The Turkey Vulture is a common bird in the south of the United States and has a range from southern Canada to the tip of the southern American continent – though for reasons unknown to me it is not found in that part of the central Misssissippi delta that I’ve been in for the last week or so. We found this bird soaring over a nature reserve south of Cleveland earlier this week.
Turkey Vultures have many of the typical characteristics of vultures – they only eat carrion, have a bare fleshy head and acute sight that allows them to spot carrion from a substantial distance.
One characteristic of Turkey Vultures that is unusual among birds is that they have a very strong sense of smell that enables them to locate their dead and decaying food that might otherwise be obscured from sight within forests.
Clumsy when on the ground, these birds are beautiful to watch when soaring on a thermal or on the wind and characteristically have a swinging or jinking flight when lower to the ground or in forested areas. At height their flight is effortless and they cover large areas looking for food.
I have a couple of reference books on American Indian legends and stories in my library at home in Yuendumu but, as I’m in Baton Rouge I can’t get to them – so for now here is some information I found at Paul Frost’s page:
In American Indian mythology, it was believed that the sun was originally much closer to the earth & was in danger of burning it up. First the fox unsuccessully tried to pull the sun away in its mouth, accounting for the black inside of its mouth. Next the opossum unsuccessully tried to pull the sun away with its tail, accounting for the hairless tail. Finally a beautiful fully feathered vulture successfully pushed the sun away from the earth with its head, thus becoming bald for eternity.
The Pueblo Indians believed the vulture to be a symbol of purification, using the feathers of the Turkey Vulture to remove evil influences from people & objects.
The return of the Turkey Vulture after winter was believed to signify the end of frosts. They often return to their summer feeding grounds precisely on the Vernal Equinox, the winter migration often starts around the Autumnal Equinox.
Wearing a feather of a Black Vulture (Coragyps atratus – meaning “vulture dressed in black”) was believed to prevent rheumatism.
Paul also notes that he has:
…come across two meanings for the scientific name, Cathartes aura.

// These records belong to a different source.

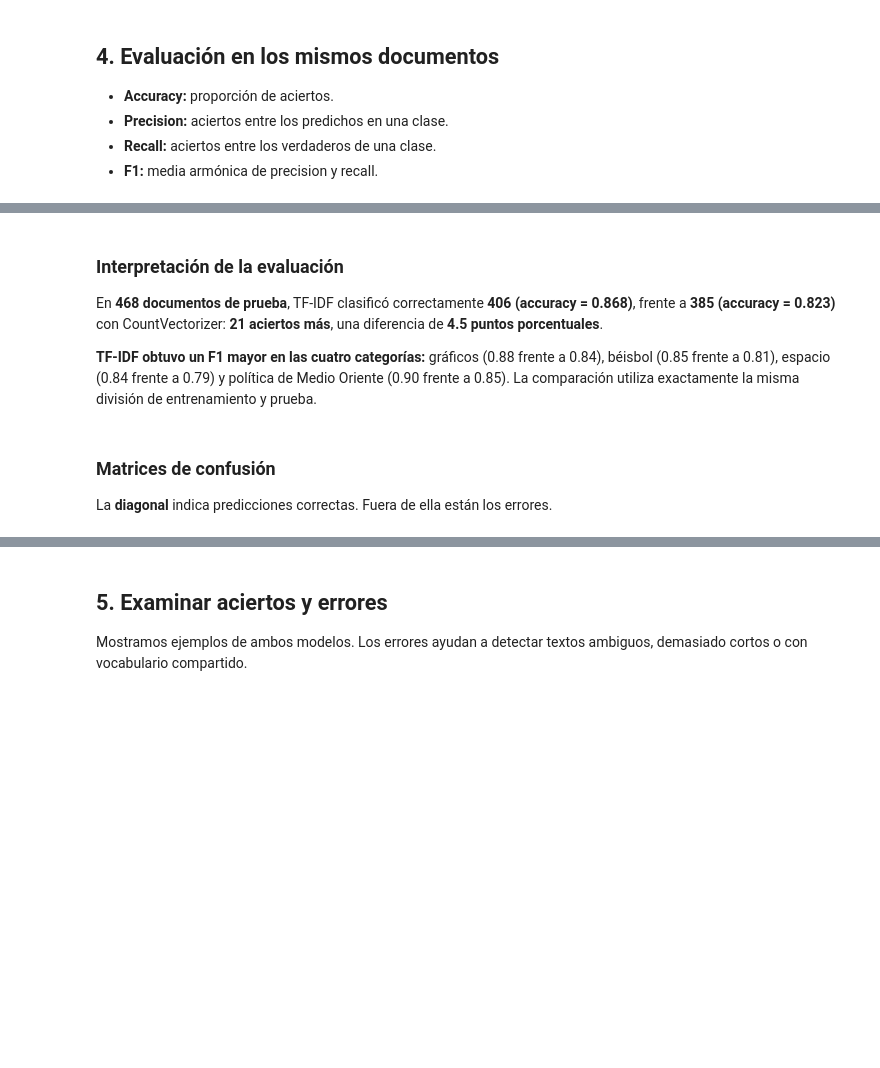
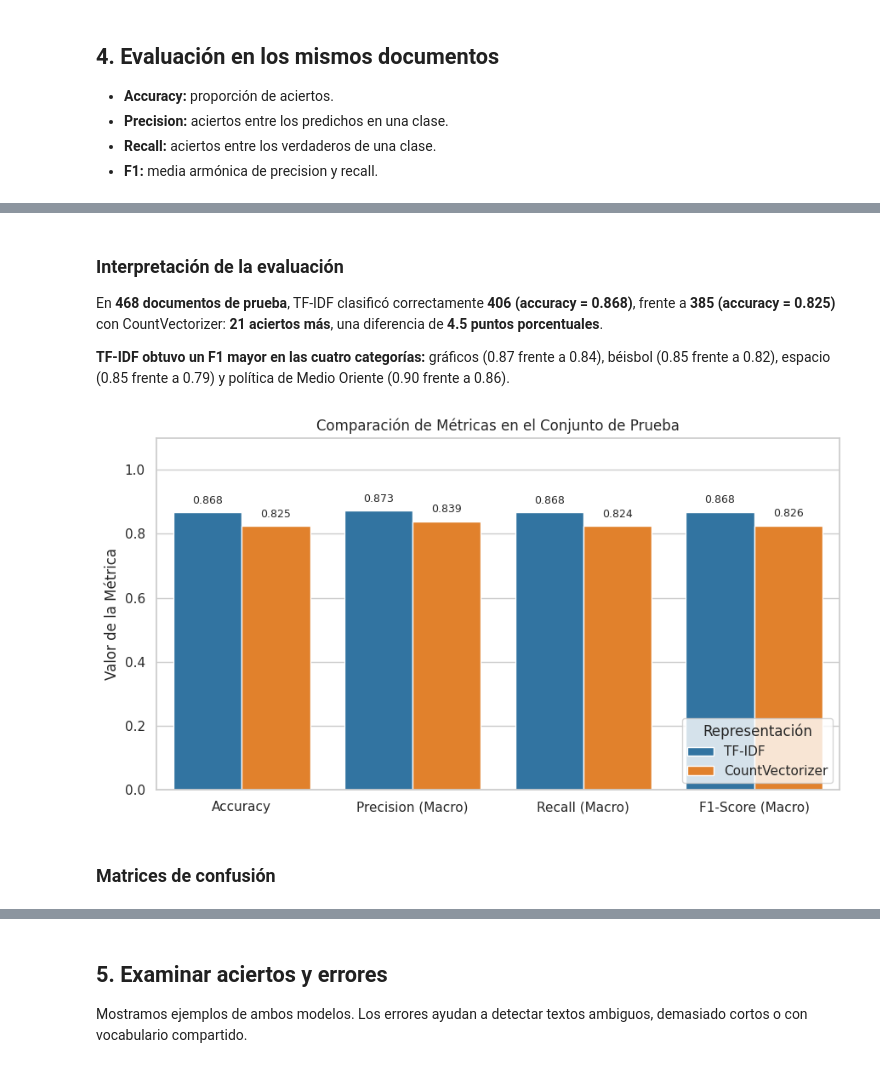
Before and after one commit to heri-espino/LDS1071-Machine-Learning, a Jupyter notebook: notebooks/14_Text-classification_TFIDF-vs-CountVectorizer_R3.ipynb, the cells around one changed output, grey strips where cells are left out. Saved outputs shown, nothing was run; the diff lists cells and outputs as text; code cells hidden in the pictures; blank space fills up the shorter version.

```diff
--- a/notebooks/14_Text-classification_TFIDF-vs-CountVectorizer_R3.ipynb
+++ b/notebooks/14_Text-classification_TFIDF-vs-CountVectorizer_R3.ipynb
@@ -156,24 +155,50 @@ talk.politics.mideast       0.94      0.86      0.90       113
 # %% [markdown]
 ### Interpretación de la evaluación
 
-En **468 documentos de prueba**, TF-IDF clasificó correctamente **406 (accuracy = 0.868)**, frente a **385 (accuracy = 0.823)** con CountVectorizer: **21 aciertos más**, una diferencia de **4.5 puntos porcentuales**.
+En **468 documentos de prueba**, TF-IDF clasificó correctamente **406 (accuracy = 0.868)**, frente a **385 (accuracy = 0.825)** con CountVectorizer: **21 aciertos más**, una diferencia de **4.5 puntos porcentuales**.
 
-**TF-IDF obtuvo un F1 mayor en las cuatro categorías:** gráficos (0.88 frente a 0.84), béisbol (0.85 frente a 0.81), espacio (0.84 frente a 0.79) y política de Medio Oriente (0.90 frente a 0.85). La comparación utiliza exactamente la misma división de entrenamiento y prueba.
+**TF-IDF obtuvo un F1 mayor en las cuatro categorías:** gráficos (0.87 frente a 0.84), béisbol (0.85 frente a 0.82), espacio (0.85 frente a 0.79) y política de Medio Oriente (0.90 frente a 0.86).
-# %%
-# Gráfico comparativo con estilo Seaborn whitegrid.
-fig, ax = plt.subplots(figsize=(7, 4))
-sns.barplot(data=tabla_resultados, x="Representación", y="Accuracy",
-            hue="Representación", palette="tab10", legend=False, ax=ax)
-ax.set(ylim=(0, 1), ylabel="Accuracy", xlabel="",
-       title="Exactitud en el conjunto de prueba")
-for i, valor in enumerate(tabla_resultados["Accuracy"]):
-    ax.text(i, valor + 0.02, f"{valor:.3f}", ha="center")
-fig.tight_layout()
-plt.show()
-# %% [markdown]
-### Matrices de confusión
-
-La **diagonal** indica predicciones correctas. Fuera de ella están los errores.
+# %%
+# Gráfico comparativo de todas las métricas con estilo Seaborn whitegrid.
+from sklearn.metrics import precision_recall_fscore_support
+
+# Extraemos las métricas promedio para cada modelo
+filas_metricas = []
+for nombre, modelo in modelos.items():
+    pred = predicciones[nombre]
+    precision, recall, f1, _ = precision_recall_fscore_support(y_test, pred, average="macro")
+    acc = accuracy_score(y_test, pred)
+
+    filas_metricas.extend([
+        {"Representación": nombre, "Métrica": "Accuracy", "Valor": acc},
+        {"Representación": nombre, "Métrica": "Precision (Macro)", "Valor": precision},
+        {"Representación": nombre, "Métrica": "Recall (Macro)", "Valor": recall},
+        {"Representación": nombre, "Métrica": "F1-Score (Macro)", "Valor": f1}
+    ])
+
+tabla_metricas = pd.DataFrame(filas_metricas)
+
+# Creamos el gráfico comparativo
+fig, ax = plt.subplots(figsize=(9, 5))
+sns.barplot(data=tabla_metricas, x="Métrica", y="Valor",
+            hue="Representación", palette="tab10", ax=ax)
+
+# Añadimos los valores sobre cada barra
+for p in ax.patches:
+    valor = p.get_height()
+    if valor > 0:
+        ax.text(p.get_x() + p.get_width() / 2, valor + 0.02, f"{valor:.3f}",
+                ha="center", va="bottom", fontsize=9)
+
+ax.set(ylim=(0, 1.1), ylabel="Valor de la Métrica", xlabel="",
+       title="Comparación de Métricas en el Conjunto de Prueba")
+ax.legend(title="Representación", loc="lower right")
+fig.tight_layout()
+plt.show()
+# %% [output]
+[figure, added]
+# %% [markdown]
+### Matrices de confusión
 # %%
 # Dos matrices de confusión en formato heatmap.
 from sklearn.metrics import confusion_matrix
```
Also changed, not shown: parts of 24 cells of this notebook.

Both take the first part as deriving from the Greek “katharsis” meaning to purify or to cleanse. One meaning takes the second part to derive from the latin “aureus” meaning golden, so the full name meaning “golden purifier“. The other definition takes the second part to derive from the greek “aura“, meaning breeze, so the full name meaning “cleansing breeze“. I can find no definitive confirmation of which is correct. One other translation takes the first part to mean “pacifier“, but I can find no alternate derivation & it is stretching the commonly used meaning of catharsis.